(Beginning of Records to use)

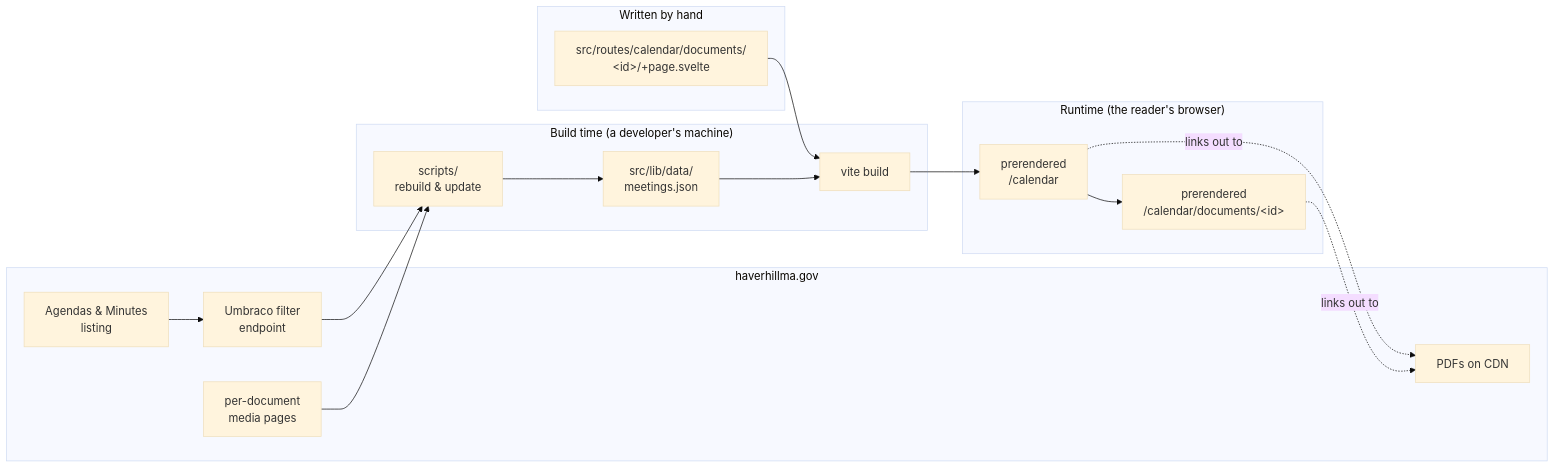
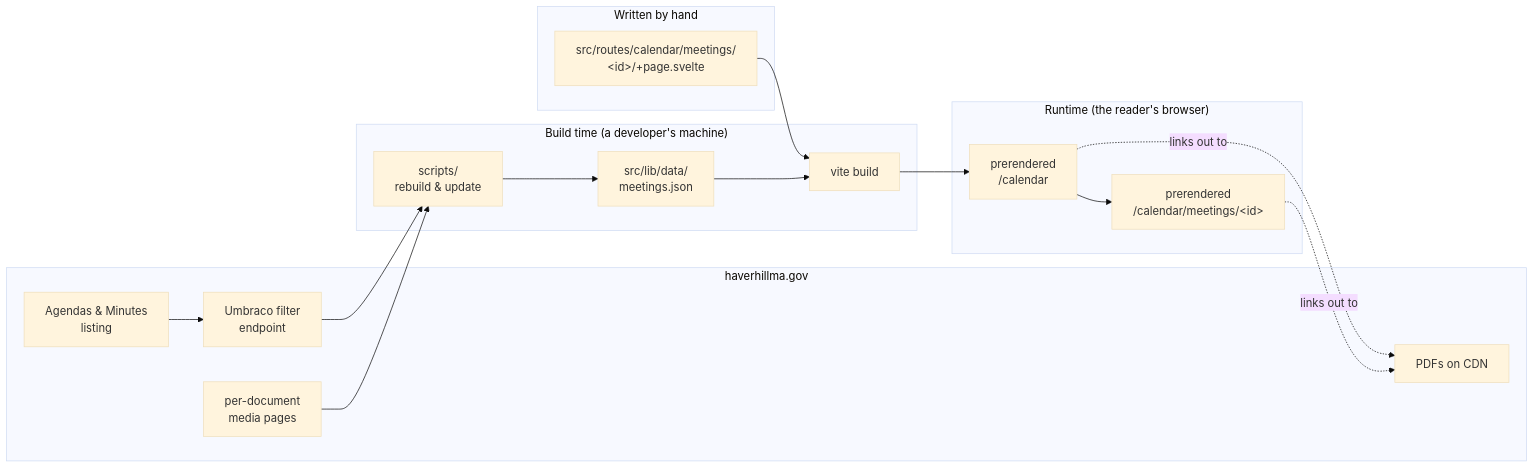
Before and after one commit to Alchemical-Artisans/civics: the diagram in docs/README.md, drawn with Mermaid (base theme). The commit also changed 149 other files, not shown here.

````diff
--- a/docs/README.md
+++ b/docs/README.md
@@ -26,31 +26,31 @@
 ```mermaid
 flowchart LR
     subgraph city["haverhillma.gov"]
         L["Agendas & Minutes<br/>listing"]
         E["Umbraco filter<br/>endpoint"]
         M["per-document<br/>media pages"]
         P["PDFs on CDN"]
     end
 
     subgraph build["Build time (a developer's machine)"]
         S["scripts/<br/>rebuild &amp; update"]
         J["src/lib/data/<br/>meetings.json"]
         V["vite build"]
     end
 
     subgraph hand["Written by hand"]
-        D["src/routes/calendar/documents/<br/>&lt;id&gt;/+page.svelte"]
+        D["src/routes/calendar/meetings/<br/>&lt;id&gt;/+page.svelte"]
     end
 
     subgraph runtime["Runtime (the reader's browser)"]
         H["prerendered<br/>/calendar"]
-        O["prerendered<br/>/calendar/documents/&lt;id&gt;"]
+        O["prerendered<br/>/calendar/meetings/&lt;id&gt;"]
     end
 
     L --> E --> S
     M --> S
     D --> V
     S --> J --> V --> H --> O
     H -. "links out to" .-> P
     O -. "links out to" .-> P
 ```
````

(End of Records to use)

** Work to complete **
Could you repeat the listing above exactly, omitting its pictures?

** Solution **
Before and after one commit to Alchemical-Artisans/civics: the diagram in docs/README.md, drawn with Mermaid (base theme). The commit also changed 149 other files, not shown here.

````diff
--- a/docs/README.md
+++ b/docs/README.md
@@ -26,31 +26,31 @@
 ```mermaid
 flowchart LR
     subgraph city["haverhillma.gov"]
         L["Agendas & Minutes<br/>listing"]
         E["Umbraco filter<br/>endpoint"]
         M["per-document<br/>media pages"]
         P["PDFs on CDN"]
     end
 
     subgraph build["Build time (a developer's machine)"]
         S["scripts/<br/>rebuild &amp; update"]
         J["src/lib/data/<br/>meetings.json"]
         V["vite build"]
     end
 
     subgraph hand["Written by hand"]
-        D["src/routes/calendar/documents/<br/>&lt;id&gt;/+page.svelte"]
+        D["src/routes/calendar/meetings/<br/>&lt;id&gt;/+page.svelte"]
     end
 
     subgraph runtime["Runtime (the reader's browser)"]
         H["prerendered<br/>/calendar"]
-        O["prerendered<br/>/calendar/documents/&lt;id&gt;"]
+        O["prerendered<br/>/calendar/meetings/&lt;id&gt;"]
     end
 
     L --> E --> S
     M --> S
     D --> V
     S --> J --> V --> H --> O
     H -. "links out to" .-> P
     O -. "links out to" .-> P
 ```
````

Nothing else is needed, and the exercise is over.